Goal of the exercise: Scan the records below for the word "Elementary". Copy each line where it appears.

++++ Task data ++++

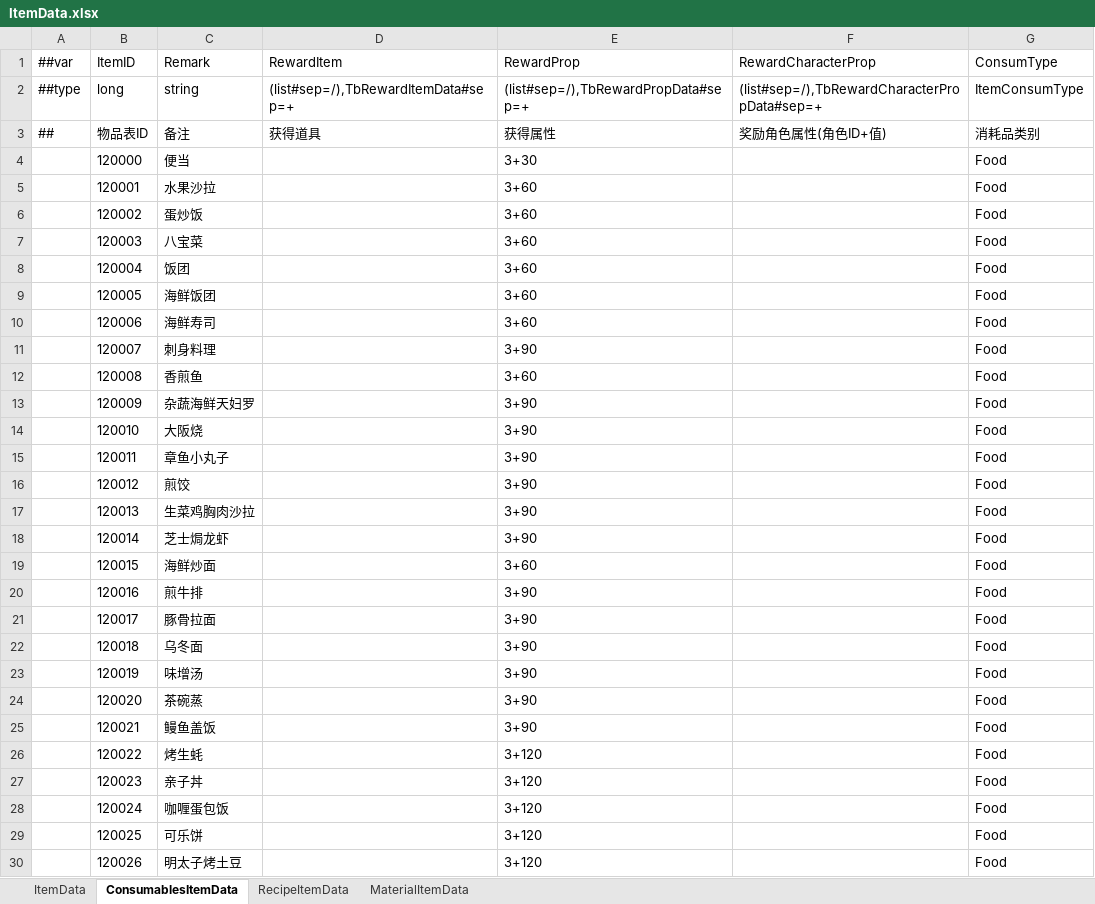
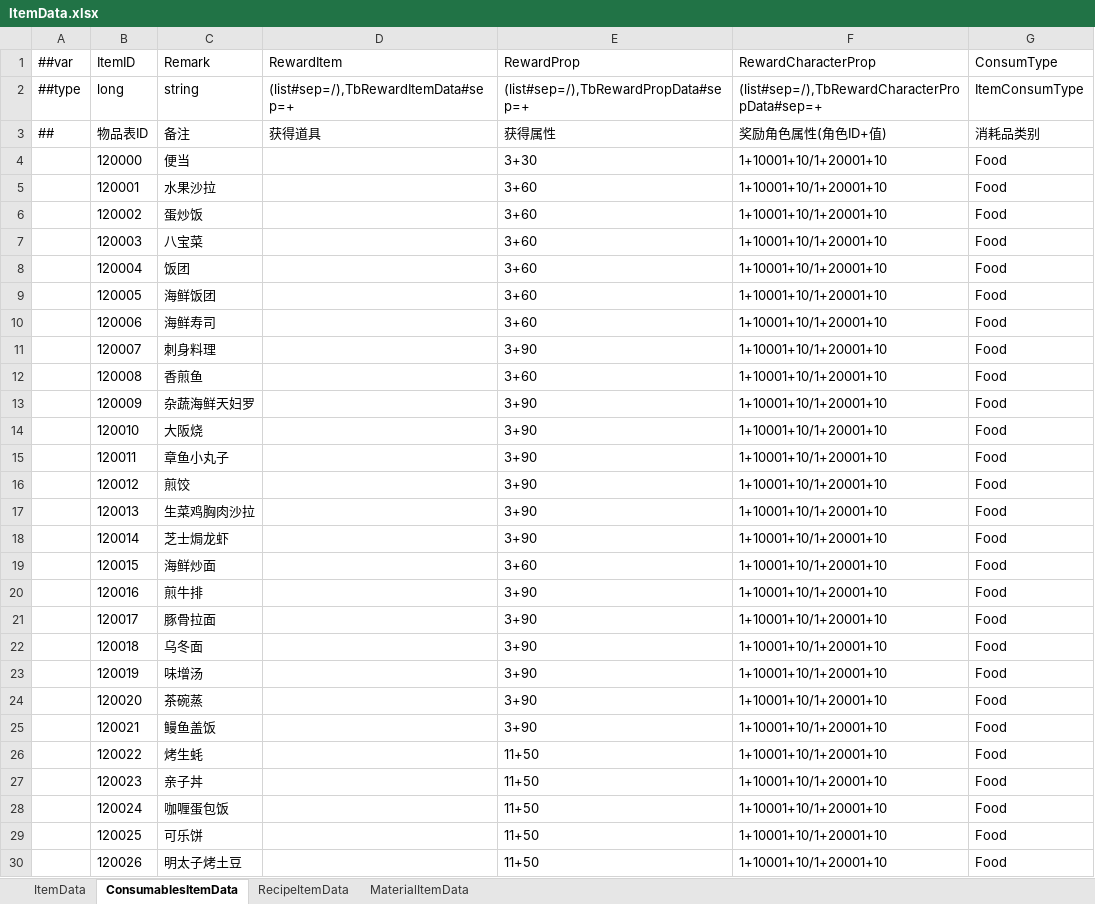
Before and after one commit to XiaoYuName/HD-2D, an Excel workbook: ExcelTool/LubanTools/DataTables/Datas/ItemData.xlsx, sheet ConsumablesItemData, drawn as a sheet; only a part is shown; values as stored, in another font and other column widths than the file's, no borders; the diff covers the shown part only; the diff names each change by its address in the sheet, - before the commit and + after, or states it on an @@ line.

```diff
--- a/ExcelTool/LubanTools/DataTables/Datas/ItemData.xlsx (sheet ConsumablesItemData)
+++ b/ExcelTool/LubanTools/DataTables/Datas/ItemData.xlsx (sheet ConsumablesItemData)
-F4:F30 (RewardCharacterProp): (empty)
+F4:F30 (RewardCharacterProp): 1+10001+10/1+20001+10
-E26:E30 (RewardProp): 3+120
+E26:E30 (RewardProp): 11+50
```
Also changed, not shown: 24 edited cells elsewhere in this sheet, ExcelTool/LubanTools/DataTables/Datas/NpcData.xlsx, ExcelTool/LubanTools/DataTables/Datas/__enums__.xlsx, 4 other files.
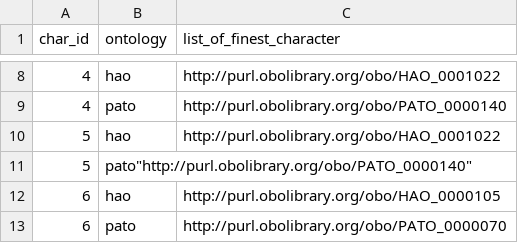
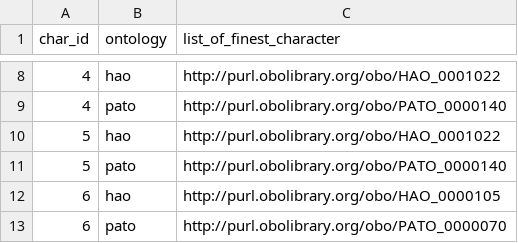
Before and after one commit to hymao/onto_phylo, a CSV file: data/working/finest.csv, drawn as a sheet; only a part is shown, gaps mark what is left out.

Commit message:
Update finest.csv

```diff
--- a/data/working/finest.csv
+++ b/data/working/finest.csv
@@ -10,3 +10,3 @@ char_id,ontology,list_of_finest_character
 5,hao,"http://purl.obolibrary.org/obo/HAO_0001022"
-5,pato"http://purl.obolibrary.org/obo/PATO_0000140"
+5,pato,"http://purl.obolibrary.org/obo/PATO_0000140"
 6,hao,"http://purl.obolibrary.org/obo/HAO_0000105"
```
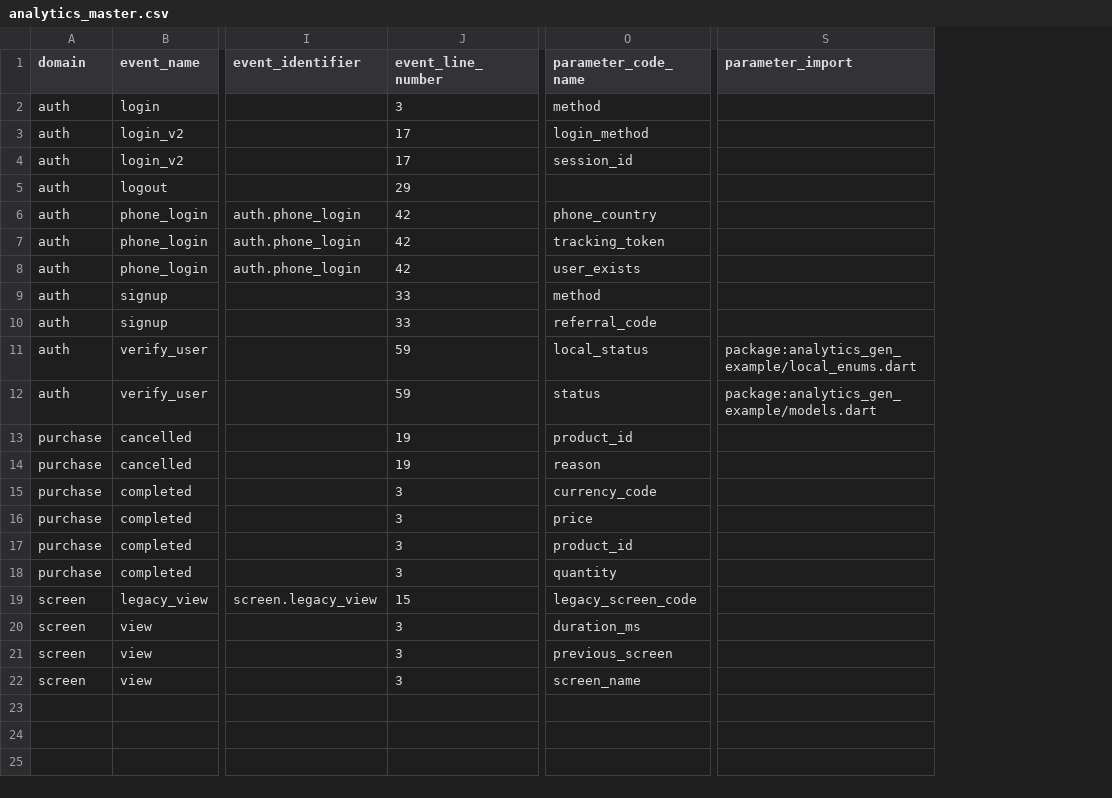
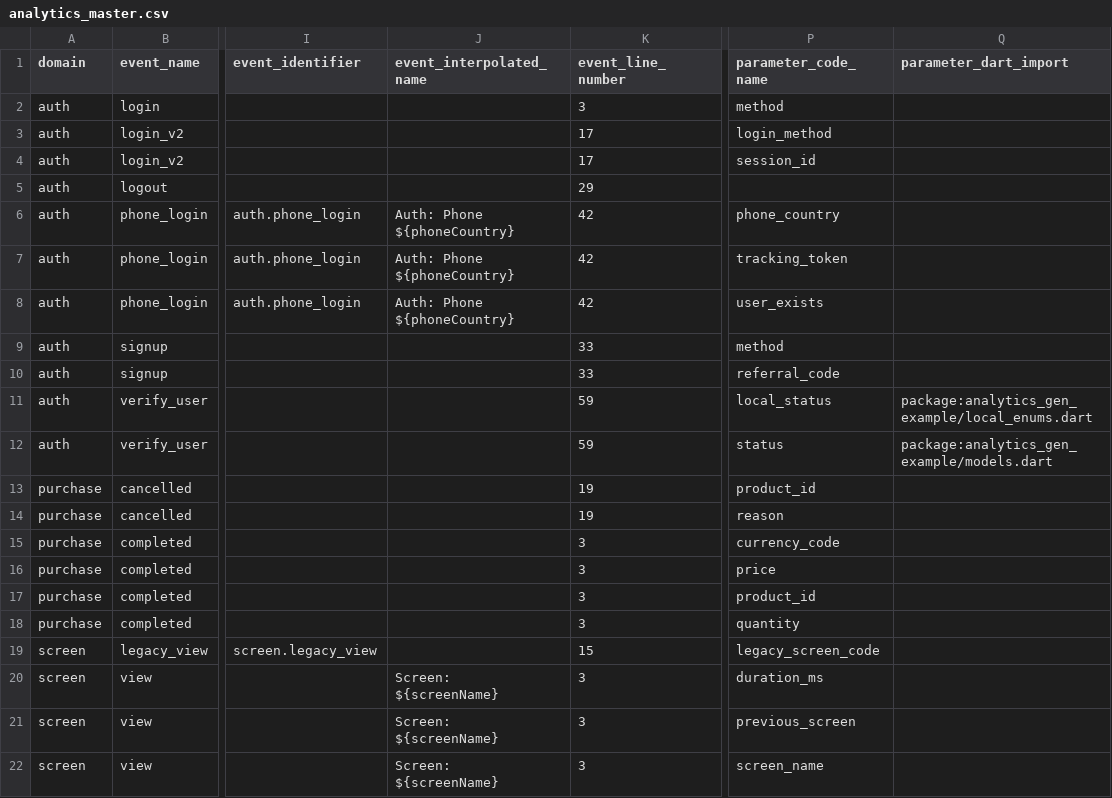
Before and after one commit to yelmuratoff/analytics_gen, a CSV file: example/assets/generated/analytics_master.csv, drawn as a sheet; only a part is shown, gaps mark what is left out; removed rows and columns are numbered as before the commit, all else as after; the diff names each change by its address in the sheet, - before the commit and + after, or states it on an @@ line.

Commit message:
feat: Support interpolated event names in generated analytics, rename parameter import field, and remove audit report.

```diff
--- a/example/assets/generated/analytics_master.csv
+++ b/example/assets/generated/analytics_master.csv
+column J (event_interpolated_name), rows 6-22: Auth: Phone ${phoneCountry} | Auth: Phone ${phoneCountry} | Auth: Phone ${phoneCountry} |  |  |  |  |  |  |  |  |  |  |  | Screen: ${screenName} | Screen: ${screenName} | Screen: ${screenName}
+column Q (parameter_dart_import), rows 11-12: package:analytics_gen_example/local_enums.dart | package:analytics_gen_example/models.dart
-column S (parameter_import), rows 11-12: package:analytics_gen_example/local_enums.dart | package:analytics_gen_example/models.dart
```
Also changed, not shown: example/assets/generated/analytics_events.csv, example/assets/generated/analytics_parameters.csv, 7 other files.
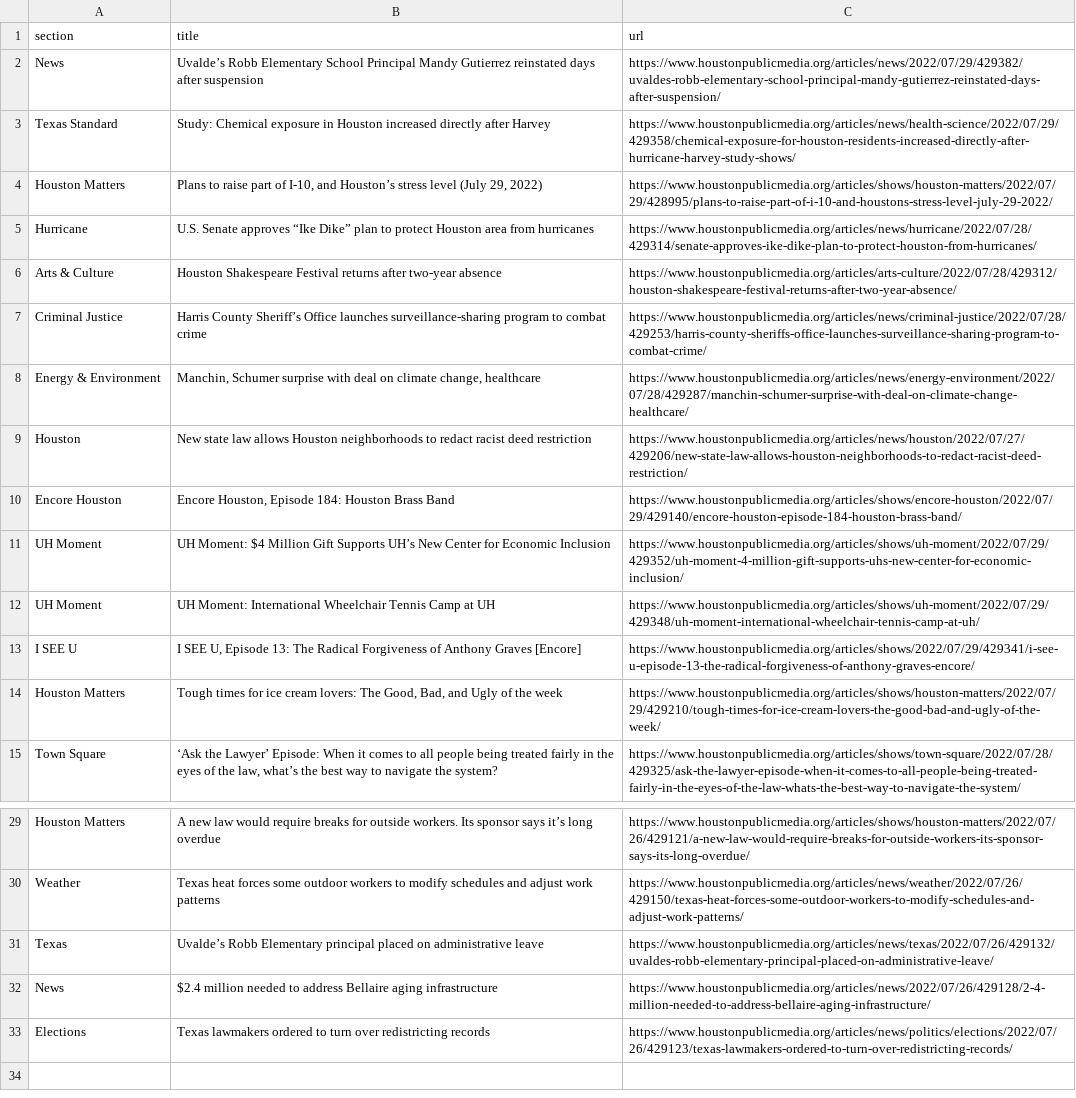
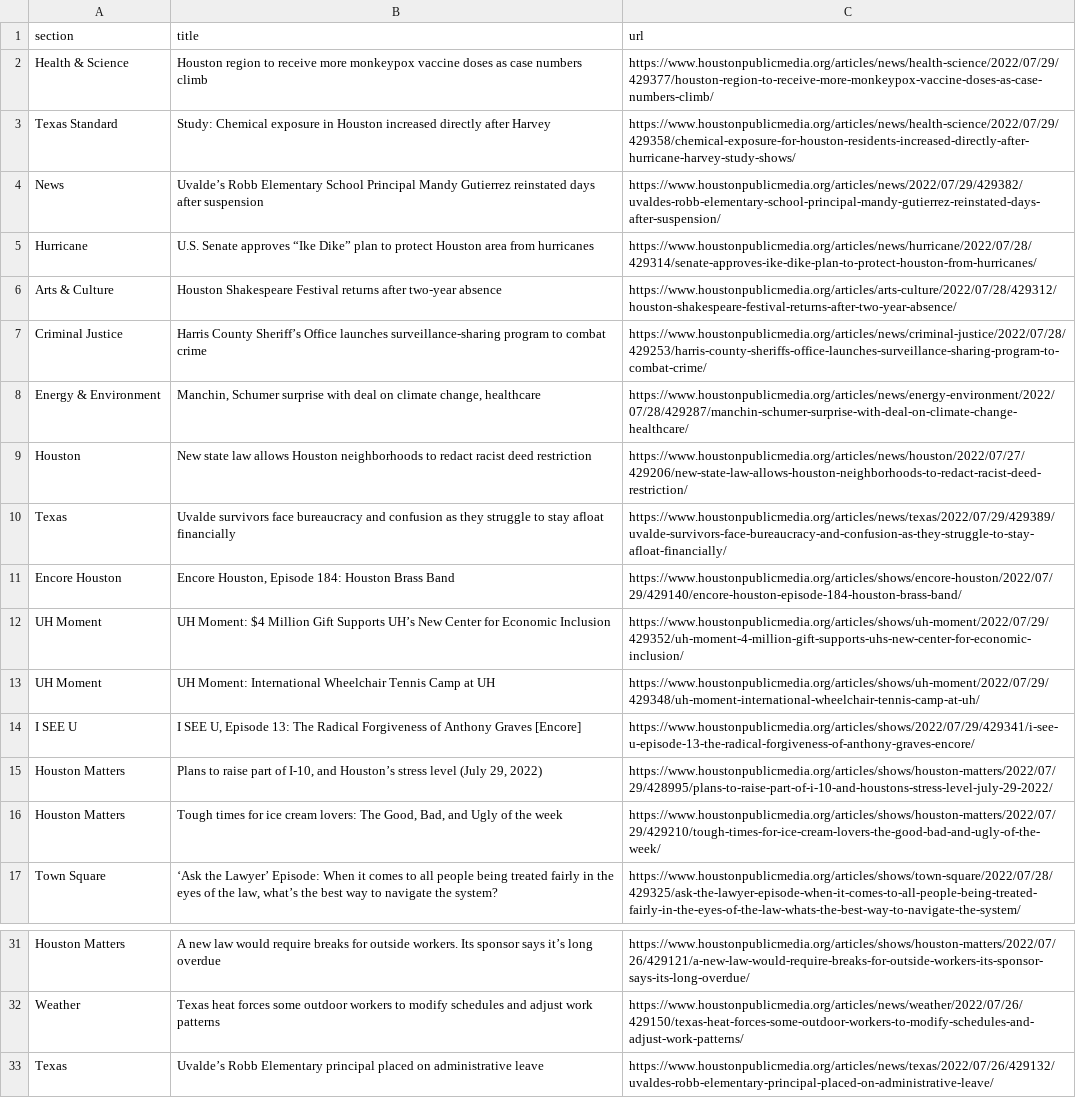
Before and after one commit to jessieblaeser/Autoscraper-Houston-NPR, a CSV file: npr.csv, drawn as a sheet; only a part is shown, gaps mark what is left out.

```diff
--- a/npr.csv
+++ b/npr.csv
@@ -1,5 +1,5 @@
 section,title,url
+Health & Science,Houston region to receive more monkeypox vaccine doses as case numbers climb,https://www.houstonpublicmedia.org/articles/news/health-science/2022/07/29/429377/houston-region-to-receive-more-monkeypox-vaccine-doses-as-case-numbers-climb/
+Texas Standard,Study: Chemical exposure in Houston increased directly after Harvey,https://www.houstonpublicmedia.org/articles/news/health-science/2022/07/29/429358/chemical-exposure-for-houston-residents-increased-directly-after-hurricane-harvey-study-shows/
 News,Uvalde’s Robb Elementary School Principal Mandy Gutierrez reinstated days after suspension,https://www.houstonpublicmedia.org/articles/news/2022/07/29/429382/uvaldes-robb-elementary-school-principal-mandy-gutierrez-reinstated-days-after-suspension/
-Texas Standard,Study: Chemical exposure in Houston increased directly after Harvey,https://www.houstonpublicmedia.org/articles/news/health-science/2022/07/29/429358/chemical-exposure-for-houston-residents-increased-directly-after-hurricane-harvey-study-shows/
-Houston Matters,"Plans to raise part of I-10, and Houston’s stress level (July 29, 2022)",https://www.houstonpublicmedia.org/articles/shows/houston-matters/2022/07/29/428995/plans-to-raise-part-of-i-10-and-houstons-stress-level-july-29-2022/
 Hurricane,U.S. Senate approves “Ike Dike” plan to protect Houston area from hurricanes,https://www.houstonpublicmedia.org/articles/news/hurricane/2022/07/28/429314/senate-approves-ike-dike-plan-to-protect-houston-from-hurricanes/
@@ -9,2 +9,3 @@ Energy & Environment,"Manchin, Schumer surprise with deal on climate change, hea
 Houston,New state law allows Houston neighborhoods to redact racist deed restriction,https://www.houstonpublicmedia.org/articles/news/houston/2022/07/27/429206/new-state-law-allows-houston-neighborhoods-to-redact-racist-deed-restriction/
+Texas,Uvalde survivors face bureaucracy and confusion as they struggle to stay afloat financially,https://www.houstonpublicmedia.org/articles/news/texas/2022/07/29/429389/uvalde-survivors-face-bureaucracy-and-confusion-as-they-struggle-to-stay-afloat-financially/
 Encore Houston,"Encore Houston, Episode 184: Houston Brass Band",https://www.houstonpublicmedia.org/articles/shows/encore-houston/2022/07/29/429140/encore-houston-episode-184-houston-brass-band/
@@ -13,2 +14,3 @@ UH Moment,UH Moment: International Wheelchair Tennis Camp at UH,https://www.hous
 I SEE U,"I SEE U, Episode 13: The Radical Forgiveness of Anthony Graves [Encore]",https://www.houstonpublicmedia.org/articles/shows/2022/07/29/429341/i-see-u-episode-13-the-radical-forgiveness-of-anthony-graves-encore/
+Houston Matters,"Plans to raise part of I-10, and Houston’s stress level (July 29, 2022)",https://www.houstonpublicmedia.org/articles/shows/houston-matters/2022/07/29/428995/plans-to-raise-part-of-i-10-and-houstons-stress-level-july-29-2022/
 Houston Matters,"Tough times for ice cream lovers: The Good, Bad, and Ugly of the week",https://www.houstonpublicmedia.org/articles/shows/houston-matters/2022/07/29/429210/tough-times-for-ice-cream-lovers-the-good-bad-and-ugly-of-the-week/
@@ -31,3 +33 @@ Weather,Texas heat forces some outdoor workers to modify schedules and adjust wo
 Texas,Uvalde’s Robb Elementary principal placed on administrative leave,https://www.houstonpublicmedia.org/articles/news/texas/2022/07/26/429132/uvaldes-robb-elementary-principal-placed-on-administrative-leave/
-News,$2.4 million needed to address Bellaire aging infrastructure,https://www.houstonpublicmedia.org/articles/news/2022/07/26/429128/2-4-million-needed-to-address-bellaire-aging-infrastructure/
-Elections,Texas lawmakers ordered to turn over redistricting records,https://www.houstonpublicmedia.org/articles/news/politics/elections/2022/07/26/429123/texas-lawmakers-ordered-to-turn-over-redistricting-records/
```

++++

Output below:
 News,Uvalde’s Robb Elementary School Principal Mandy Gutierrez reinstated days after suspension,https://www.houstonpublicmedia.org/articles/news/2022/07/29/429382/uvaldes-robb-elementary-school-principal-mandy-gutierrez-reinstated-days-after-suspension/
 Texas,Uvalde’s Robb Elementary principal placed on administrative leave,https://www.houstonpublicmedia.org/articles/news/texas/2022/07/26/429132/uvaldes-robb-elementary-principal-placed-on-administrative-leave/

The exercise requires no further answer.